[Web page edit records]

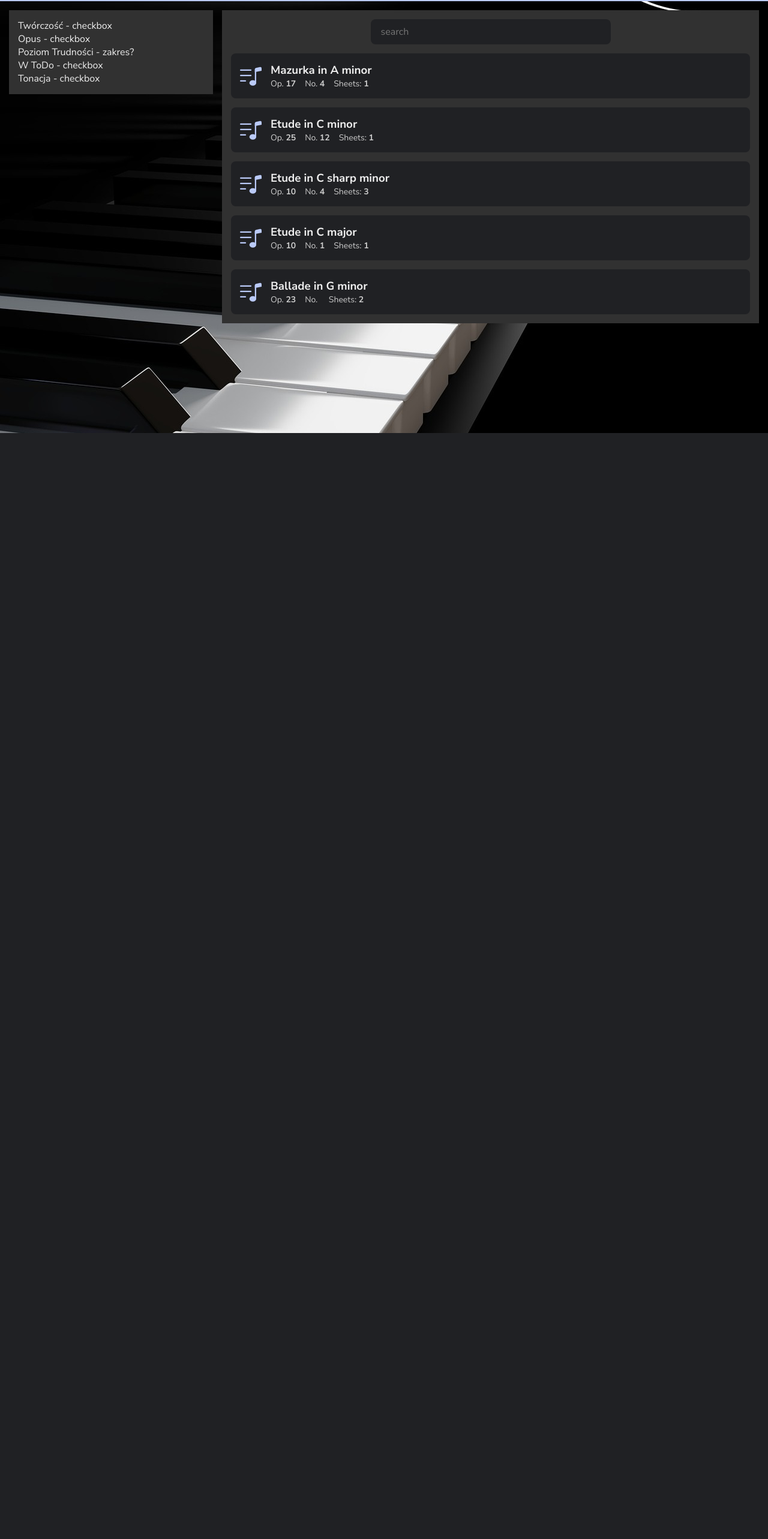
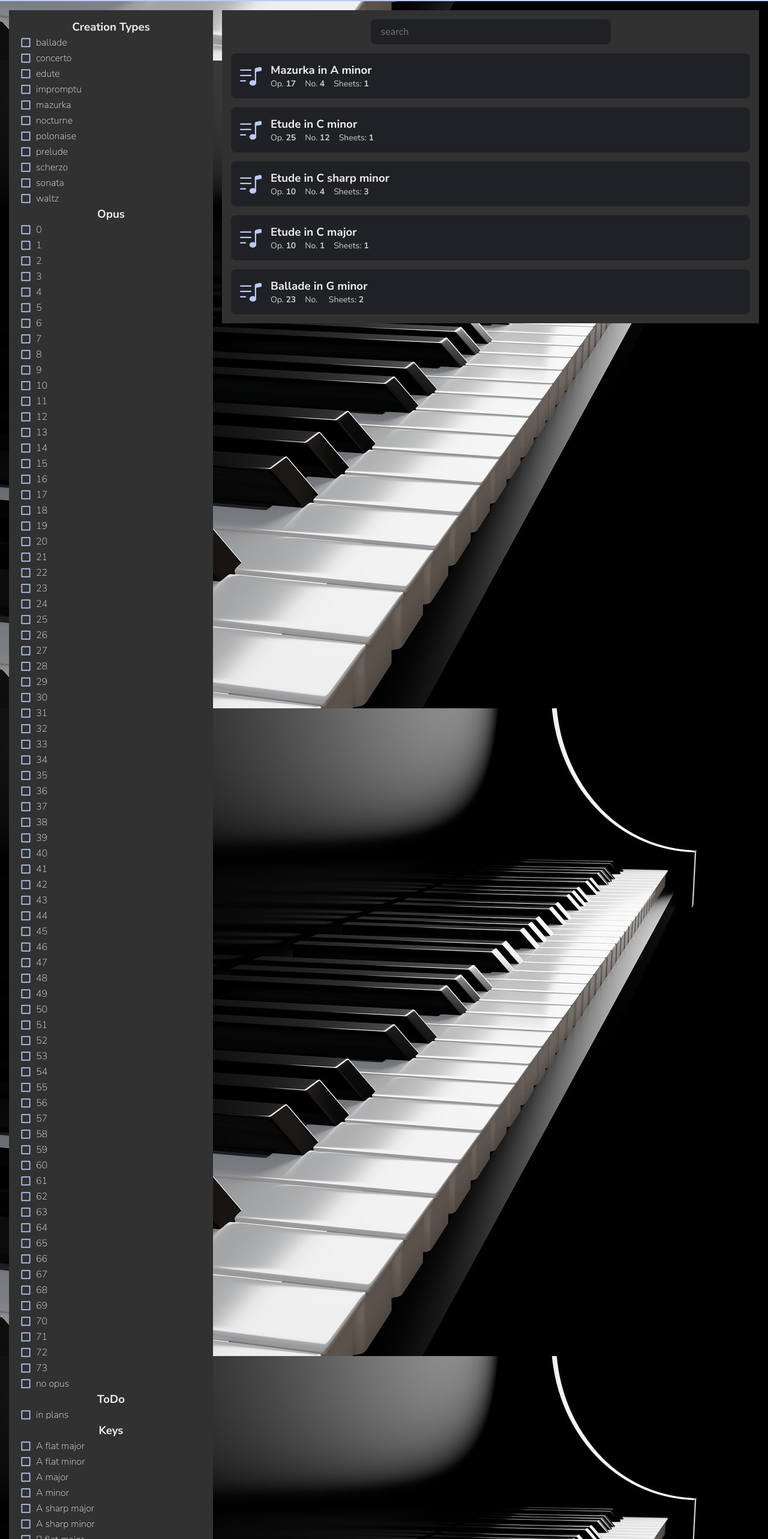
Before and after one commit to QuestionsMark/chopin-is-life-client, a React (Create React App) app: page /creation in a window 1280 px wide. Shown: the part 78-2644 px from the top of the page at 60% size. Before the commit the page ends 800 px from the top, so only its background shows below. Built offline with nearby package versions, Linux system fonts and the light colour scheme.

Commit message:
creation filter added

```diff
--- /dev/null
+++ b/src/components/common/Difficulty.tsx
@@ -0,0 +1,14 @@
+import { Difficulty as DifficultyInterface } from "../../types";
+
+interface Props {
+    value: DifficultyInterface;
+    handleChange: (range: DifficultyInterface) => void;
+}
+
+export const Difficulty = ({ handleChange, value }: Props) => {
+    return (
+        <div className="difficulty">
+            {/* <input type="range" className="difficulty__inp" min={0} max={4} step={1} value={value} onChange={handleChange} /> */}
+        </div>
+    );
+};
--- a/src/components/common/FilterSection.tsx
+++ b/src/components/common/FilterSection.tsx
@@ -3,11 +3,13 @@ import { ReactNode } from 'react';
 interface Props {
     children: ReactNode;
     className?: string;
+    title?: string;
 }
 
-export const FilterSection = ({ children, className }: Props) => {
+export const FilterSection = ({ children, className, title }: Props) => {
     return (
         <div className={`filter__section${className ? ' ' + className : ''}`}>
+            {title && <h3 className="filter__section-title">{title}</h3>}
             {children}
         </div>
     );
--- a/src/components/form-elements/Label.tsx
+++ b/src/components/form-elements/Label.tsx
@@ -2,10 +2,10 @@ import { ReactNode } from "react";
 
 interface Props {
     children: ReactNode;
-    value?: ReactNode;
     className?: string;
     title?: string;
     titleClassName?: string;
+    value?: ReactNode;
     onClick?: () => void;
 }
 
--- /dev/null
+++ b/src/styles/_filter.scss
@@ -0,0 +1,7 @@
+.filter {
+    &__section {
+        &-title {
+            text-align: center;
+        }
+    }
+}
--- a/src/styles/index.scss
+++ b/src/styles/index.scss
@@ -12,3 +12,4 @@
 @import 'learning-path';
 @import 'creation';
 @import 'search';
+@import 'filter';
--- a/src/types/creation/creation.ts
+++ b/src/types/creation/creation.ts
@@ -1,7 +1,79 @@
+
+export enum CreationType {
+    Ballade = 'ballade',
+    Etude = 'edute',
+    Mazurka = 'mazurka',
+    Waltz = 'waltz',
+    Prelude = 'prelude',
+    Nocturne = 'nocturne',
+    Scherzo = 'scherzo',
+    Polonaise = 'polonaise',
+    Sonata = 'sonata',
+    Impromptu = 'impromptu',
+    Concerto = 'concerto',
+    Other = 'other'
+}
+
+export enum CreationDifficulty {
+    VeryEasy,
+    Easy,
+    Medium,
+    Hard,
+    VeryHard,
+}
+
+export enum CreationKey {
+    CMajor = 'C major',
+    DMajor = 'D major',
+    EMajor = 'E major',
+    FMajor = 'F major',
+    GMajor = 'G major',
+    AMajor = 'A major',
+    BMajor = 'B major',
+    CSharpMajor = 'C sharp major',
+    DSharpMajor = 'D sharp major',
+    ESharpMajor = 'E sharp major',
+    FSharpMajor = 'F sharp major',
+    GSharpMajor = 'G sharp major',
+    ASharpMajor = 'A sharp major',
+    BSharpMajor = 'B sharp major',
+    CFlatMajor = 'C flat major',
+    DFlatMajor = 'D flat major',
+    EFlatMajor = 'E flat major',
+    FFlatMajor = 'F flat major',
+    GFlatMajor = 'G flat major',
+    AFlatMajor = 'A flat major',
+    BFlatMajor = 'B flat major',
+    CMinor = 'C minor',
+    DMinor = 'D minor',
+    EMinor = 'E minor',
+    FMinor = 'F minor',
+    GMinor = 'G minor',
+    AMinor = 'A minor',
+    BMinor = 'B minor',
+    CSharpMinor = 'C sharp minor',
+    DSharpMinor = 'D sharp minor',
+    ESharpMinor = 'E sharp minor',
+    FSharpMinor = 'F sharp minor',
+    GSharpMinor = 'G sharp minor',
+    ASharpMinor = 'A sharp minor',
+    BSharpMinor = 'B sharp minor',
+    CFlatMinor = 'C flat minor',
+    DFlatMinor = 'D flat minor',
+    EFlatMinor = 'E flat minor',
+    FFlatMinor = 'F flat minor',
+    GFlatMinor = 'G flat minor',
+    AFlatMinor = 'A flat minor',
+    BFlatMinor = 'B flat minor',
+}
+
 export interface Creation {
     id: string;
     name: string;
     opus: number | null;
     number: number | null;
     sheetMusic: number;
+    type: CreationType;
+    difficulty: CreationDifficulty;
+    key: CreationKey;
 }
--- /dev/null
+++ b/src/types/difficulty.ts
@@ -0,0 +1 @@
+export type Difficulty = [number, number] | null;
--- a/src/types/index.ts
+++ b/src/types/index.ts
@@ -2,3 +2,4 @@ export * from './form';
 export * from './common';
 export * from './creation';
 export * from './learning-path';
+export * from './difficulty';
--- a/src/views/creation/Creation.tsx
+++ b/src/views/creation/Creation.tsx
@@ -1,12 +1,27 @@
+import { useState } from "react";
+import { Collection, Creation as CreationInterface, CreationKey, CreationType, Difficulty as DifficultyInterface } from "../../types";
 import { FilterSection } from "../../components/common/FilterSection";
+import { Form } from "../../components/common/Form";
 import { List } from "../../components/common/List";
 import { Search } from "../../components/common/search/Search";
 import { Section } from "../../components/common/Section";
+import { Checkbox } from "../../components/form-elements/Checkbox";
 import { Aside } from "../../components/layout/Aside";
 import { ContentWrapper } from "../../components/layout/ContentWrapper";
 import { Main } from "../../components/layout/Main";
-import { Collection, Creation as CreationInterface } from "../../types";
 import { CreationElement } from "./CreationElement";
+import { Label } from "../../components/form-elements/Label";
+import { Difficulty } from "../../components/common/Difficulty";
+
+//
+interface CreationForm {
+    types: CreationType[];
+    opuses: (number | null)[];
+    difficulty: DifficultyInterface;
+    toDo: boolean;
+    keys: CreationKey[];
+}
+//
 
 export const Creation = () => {
     //
@@ -17,6 +32,9 @@ export const Creation = () => {
             number: 4,
             opus: 17,
             sheetMusic: 1,
+            type: CreationType.Mazurka,
+            difficulty: 3,
+            key: CreationKey.AMinor,
         },
         {
             id: 'e6142da0-f331-48cd-ad1d-ebb0778904cd',
@@ -24,6 +42,9 @@ export const Creation = () => {
             number: 12,
             opus: 25,
             sheetMusic: 1,
+            type: CreationType.Etude,
+            difficulty: 4,
+            key: CreationKey.CMinor,
         },
         {
             id: 'e4b20592-b8b6-462a-a6dd-e9a0b6d01974',
@@ -31,6 +52,9 @@ export const Creation = () => {
             number: 4,
             opus: 10,
             sheetMusic: 3,
+            type: CreationType.Etude,
+            difficulty: 5,
+            key: CreationKey.CSharpMinor
         },
         {
             id: 'ee21dd59-b4ea-4700-8bcd-9a84f193f041',
@@ -38,6 +62,9 @@ export const Creation = () => {
             number: 1,
             opus: 10,
             sheetMusic: 1,
+            type: CreationType.Etude,
+            difficulty: 3,
+            key: CreationKey.CMajor,
         },
         {
             id: '9cc7ea31-d20f-4699-b335-1f137cbeddc2',
@@ -45,9 +72,83 @@ export const Creation = () => {
             number: null,
             opus: 23,
             sheetMusic: 2,
+            type: CreationType.Ballade,
+            difficulty: 4,
+            key: CreationKey.GMinor,
         },
     ];
+
+    const creationTypes: CreationType[] = [CreationType.Ballade, CreationType.Concerto, CreationType.Etude, CreationType.Impromptu, CreationType.Mazurka, CreationType.Nocturne, CreationType.Polonaise, CreationType.Prelude, CreationType.Scherzo, CreationType.Sonata, CreationType.Waltz];
+
+    const keys = [CreationKey.AFlatMajor, CreationKey.AFlatMinor, CreationKey.AMajor, CreationKey.AMinor, CreationKey.ASharpMajor, CreationKey.ASharpMinor, CreationKey.BFlatMajor, CreationKey.BFlatMinor, CreationKey.BMajor, CreationKey.BMinor, CreationKey.BSharpMajor, CreationKey.BSharpMinor, CreationKey.CFlatMajor, CreationKey.CFlatMinor, CreationKey.CMajor, CreationKey.CMinor, CreationKey.CSharpMajor, CreationKey.CSharpMinor, CreationKey.DFlatMajor, CreationKey.DFlatMinor, CreationKey.DMajor, CreationKey.DMinor, CreationKey.DSharpMajor, CreationKey.DSharpMinor, CreationKey.EFlatMajor, CreationKey.EFlatMinor, CreationKey.EMajor, CreationKey.EMinor, CreationKey.ESharpMajor, CreationKey.ESharpMinor, CreationKey.FFlatMajor, CreationKey.FFlatMinor, CreationKey.FMajor, CreationKey.FMinor, CreationKey.FSharpMajor, CreationKey.FSharpMinor, CreationKey.GFlatMajor, CreationKey.GFlatMinor, CreationKey.GMajor, CreationKey.GMinor, CreationKey.GSharpMajor, CreationKey.GSharpMinor];
     //
+
+    const [form, setForm] = useState<CreationForm>({
+        types: [],
+        opuses: [],
+        difficulty: null,
+        toDo: false,
+        keys: [],
+    });
+
+    const handleSubmit = async () => {
+        console.log('Wysyłam...');
+    };
+
+    const handleCreationTypesChoosedChange = (type: CreationType) => {
+        const isAlreadyChecked = form.types.findIndex(t => t === type) !== -1;
+        setForm(state => ({
+            ...state,
+            types: isAlreadyChecked ? state.types.filter(t => t !== type) : [...state.types, type],
+        }));
+    };
+    const handleOpusesChoosedChange = (opus: number | null) => {
+        const isAlreadyChecked = form.opuses.findIndex(o => o === opus) !== -1;
+        setForm(state => ({
+            ...state,
+            opuses: isAlreadyChecked ? state.opuses.filter(o => o !== opus) : [...state.opuses, opus],
+        }));
+    };
+    const handleDifficultyChange = (range: [number, number] | null) => {
+        setForm(state => ({ ...state, difficulty: range }));
+    };
+    const handleCreationKeysChoosedCHange = (key: CreationKey) => {
+        const isAlreadyChecked = form.keys.findIndex(k => k === key) !== -1;
+        setForm(state => ({
+            ...state,
+            keys: isAlreadyChecked ? state.keys.filter(k => k !== key) : [...state.keys, key],
+        }));
+    };
+
+    const creationTypesList = () => {
+        return creationTypes.map(e => (
+            <Label key={e} value={e} onClick={() => handleCreationTypesChoosedChange(e)}>
+                <Checkbox checked={form.types.includes(e)} />
+            </Label>
+        ));
+    };
+
+    const opusesList = () => {
+        const opuses: (number | null)[] = [];
+        for (let i = 0; i < 74; i++) {
+            opuses.push(i);
+        }
+        opuses.push(null);
+        return opuses.map((o, i) => (
+            <Label key={String(i)} value={o ?? 'no opus'} onClick={() => handleOpusesChoosedChange(o)}>
+                <Checkbox checked={form.opuses.includes(o)} />
+            </Label>
+        ))
+    };
+
+    const keysList = () => {
+        return keys.map(k => (
+            <Label key={k} value={k} onClick={() => handleCreationKeysChoosedCHange(k)}>
+                <Checkbox checked={form.keys.includes(k)}/>
+            </Label>
+        ))
+    };
+
     const creationList = () => {
         return creation.map(e => <CreationElement key={e.id} creation={e} />);
     };
@@ -56,21 +157,29 @@ export const Creation = () => {
         <ContentWrapper withAside>
             <Aside>
                 <Section>
-                    <FilterSection>
-                        Twórczość - checkbox
-                    </FilterSection>
-                    <FilterSection>
-                        Opus - checkbox
-                    </FilterSection>
-                    <FilterSection>
-                        Poziom Trudności - zakres?
-                    </FilterSection>
-                    <FilterSection>
-                        W ToDo - checkbox
-                    </FilterSection>
-                    <FilterSection>
-                        Tonacja - checkbox
-                    </FilterSection>
+                    <Form
+                        errors={null}
+                        handleSubmit={handleSubmit}
+                    >
+                        <FilterSection title="Creation Types">
+                            {creationTypesList()}
+                        </FilterSection>
+                        <FilterSection title="Opus">
+                            {opusesList()}
+                        </FilterSection>
+                        <FilterSection>
+                            {/* TO DO */}
+                            <Difficulty handleChange={handleDifficultyChange} value={form.difficulty}/>
+                        </FilterSection>
+                        <FilterSection title="ToDo">
+                            <Label value="in plans" onClick={() => setForm(state => ({ ...state, toDo: !state.toDo }))}>
+                                <Checkbox checked={form.toDo} />
+                            </Label>
+                        </FilterSection>
+                        <FilterSection title="Keys">
+                            {keysList()}
+                        </FilterSection>
+                    </Form>
                 </Section>
             </Aside>
             <Main className="creation">
--- a/src/views/login/Login.tsx
+++ b/src/views/login/Login.tsx
@@ -37,7 +37,7 @@ export const Login = () => {
                             value="Remember me."
                             onClick={() => setRemember(state => !state)}
                             className="login__label"
-                            >
+                        >
                             <Checkbox checked={remember} />
                         </Label>
                         <Button>Login</Button>
```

Task objective:
The reply must be a number and nothing more: the count of lines above that contain the word "return".

Answer to this problem:
6